Background Pulmonary vein (PV) myocardium is a known source of atrial fibrillation. A debated question is whether myocardial extensions into caval veins and coronary sinus (CS) have similar properties. No studies have documented specific pacemaker and/or conducting properties of human extracardiac myocardium. Objective The purpose of this study was to characterize the histology and immunohistochemical features of myocardial sleeves in the wall of cardiac veins. Methods Sections of 32 human hearts were investigated. Specimens of PVs, superior caval vein (SVC), CS, sinoatrial and atrioventricular nodes, and left ventricle were stained with Best's Carmine for selective staining of intracellular glycogen. Anti-connexin45 (Cx45)– and Cx43–specific antibodies were used to determine the conduction properties of extracardiac myocardium. Results Myocardial sleeve was found in the wall of PVs of 15 of 16 hearts, 21 of 22 SVCs, and 8 of 8 CSs. Bundles of glycogen-positive cardiomyocytes exhibiting pale cytoplasm and peripheral myofibrils were observed in the venous sleeves. Strong Cx45 and weak Cx43 labeling was detected in the extracardiac myocardium. Similar staining pattern was observed for the pacemaker and conduction system, whereas ventricular myocardium exhibited prominent Cx43 and no Cx45 immunoreactivity. Conclusion Myocardial fibers of PVs, SVC, and CS exhibit morphology similar to that of Purkinje fibers and are enriched in glycogen. We provide data for the first time on prominent positive staining for Cx45 in the extracardiac myocardium, indicating its potential pacemaker and/or conducting nature.

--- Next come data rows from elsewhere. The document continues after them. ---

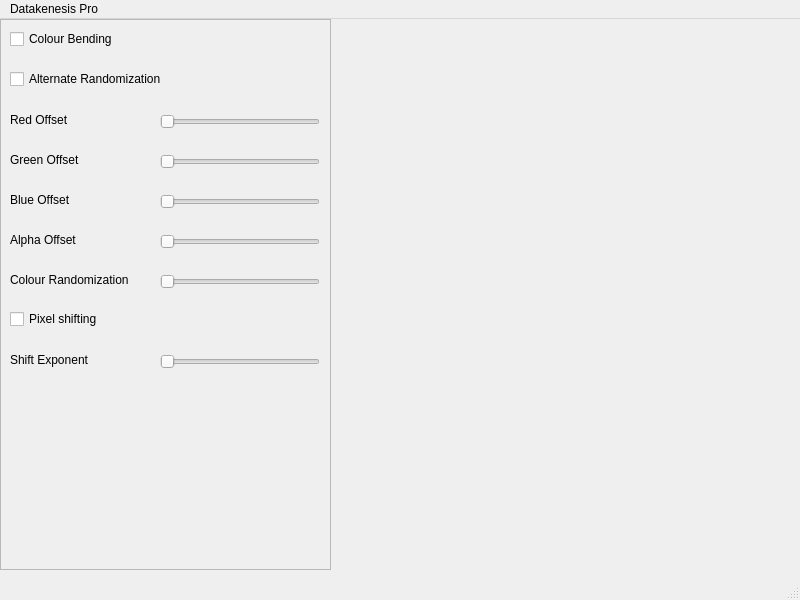
Before: the Qt Designer form mainwindow.ui in xwillxw/datakenesis-pro, drawn with Qt 5.
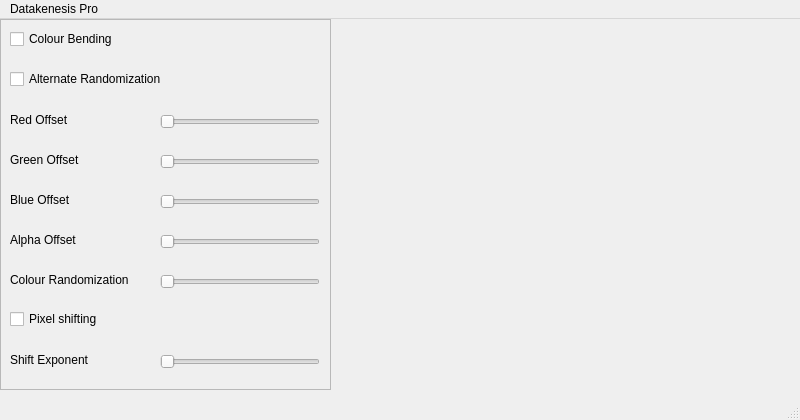
After: the same form once the commit is applied.

The edit to the form file:
```diff
--- a/mainwindow.ui
+++ b/mainwindow.ui
@@ -7,7 +7,7 @@
     <x>0</x>
     <y>0</y>
     <width>800</width>
-    <height>600</height>
+    <height>420</height>
    </rect>
   </property>
   <property name="windowTitle">
@@ -20,7 +20,7 @@
       <x>0</x>
       <y>0</y>
       <width>331</width>
-      <height>551</height>
+      <height>371</height>
      </rect>
     </property>
     <property name="frameShape">
```
Left out of the diff: 2 changed lines with no effect on the pictures.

ASJC Scopus subject areas
- Cardiology and Cardiovascular Medicine
- Physiology (medical)